Crosstalk between the two channels is another kind of noise causing error counts in the detection. To evaluate the crosstalk, the photon source is connected to one of the channels, while the other is kept open. When the incident photon number increases from 1 to 50 photons/pulse on one channel, the open channel exhibits the same dark count rate, indicating that the two channels work independently and that the crosstalk between the two is negligible.
When passing through the fiber loop, an optical pulse is split into four time-bins at the output. The temporal and spatial multiplexed detector has therefore five possible outcomes: no click, one click, two clicks, three clicks and four clicks. As the dual-channel detector is operated in the gated Geiger mode and the deadtime is set at 20 ns, the delay between the two paths is precisely controlled to be 50 ns in order to ensure all the pulses can be detected. The logic analyzer sorts the outputs to 5 events according to the arrival channel and timing information to produce the 0 to 4 outcomes. The overall detection efficiency of temporal and spatial multiplexed single-photon counter, including the losses of the fiber loop, is about 7.7%.
The theoretical model has been developed taking into account the detection efficiency and the dark count probability with an assumption of identical detectors and prefect 50:50 beam-splitters25,26,30,31.The coefficients rk,n can be expressed as
where ν is the dark count probability per pulse, and are the coefficients of the theoretical model in the absence of dark count, which can be written as
where η is the detection efficiency of the detector.
How to cite this article: Chen, X. et al. Temporal and spatial multiplexed infrared single-photon counter based on high-speed avalanche photodiode. Sci. Rep. 7, 44600; doi: 10.1038/srep44600 (2017).

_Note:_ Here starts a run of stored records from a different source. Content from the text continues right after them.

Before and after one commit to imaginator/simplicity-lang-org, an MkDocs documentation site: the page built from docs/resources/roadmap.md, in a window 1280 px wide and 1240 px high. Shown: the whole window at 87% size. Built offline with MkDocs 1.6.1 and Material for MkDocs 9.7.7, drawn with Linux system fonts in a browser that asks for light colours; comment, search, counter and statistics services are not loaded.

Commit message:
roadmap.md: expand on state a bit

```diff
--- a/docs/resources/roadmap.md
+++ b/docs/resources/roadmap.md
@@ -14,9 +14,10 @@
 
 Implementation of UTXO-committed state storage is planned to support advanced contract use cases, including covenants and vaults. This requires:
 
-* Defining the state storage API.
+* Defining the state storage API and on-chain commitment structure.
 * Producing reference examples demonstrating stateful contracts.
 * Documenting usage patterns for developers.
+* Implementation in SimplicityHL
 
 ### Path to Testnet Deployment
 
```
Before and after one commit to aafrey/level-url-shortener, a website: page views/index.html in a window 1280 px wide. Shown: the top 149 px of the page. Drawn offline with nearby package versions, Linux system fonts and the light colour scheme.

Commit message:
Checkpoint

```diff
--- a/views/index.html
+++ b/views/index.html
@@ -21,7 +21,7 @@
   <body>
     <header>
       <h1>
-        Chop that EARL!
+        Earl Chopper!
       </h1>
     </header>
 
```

Publisher's note: Springer Nature remains neutral with regard to jurisdictional claims in published maps and institutional affiliations.
This work was funded in part by National Natural Science Fund of China (11434005, 11621404, 11374105 and 61378033), Program of Introducing Talents of Discipline to Universities (B12024), Shanghai International Cooperation Project (16502710600) and Shuguang Program (15SG22) by Shanghai Education Development Foundation and Shanghai Municipal Education Commission. J. Laurat is a member of the Institut Universitaire de France.
About this article
Optoelectronics Letters (2018)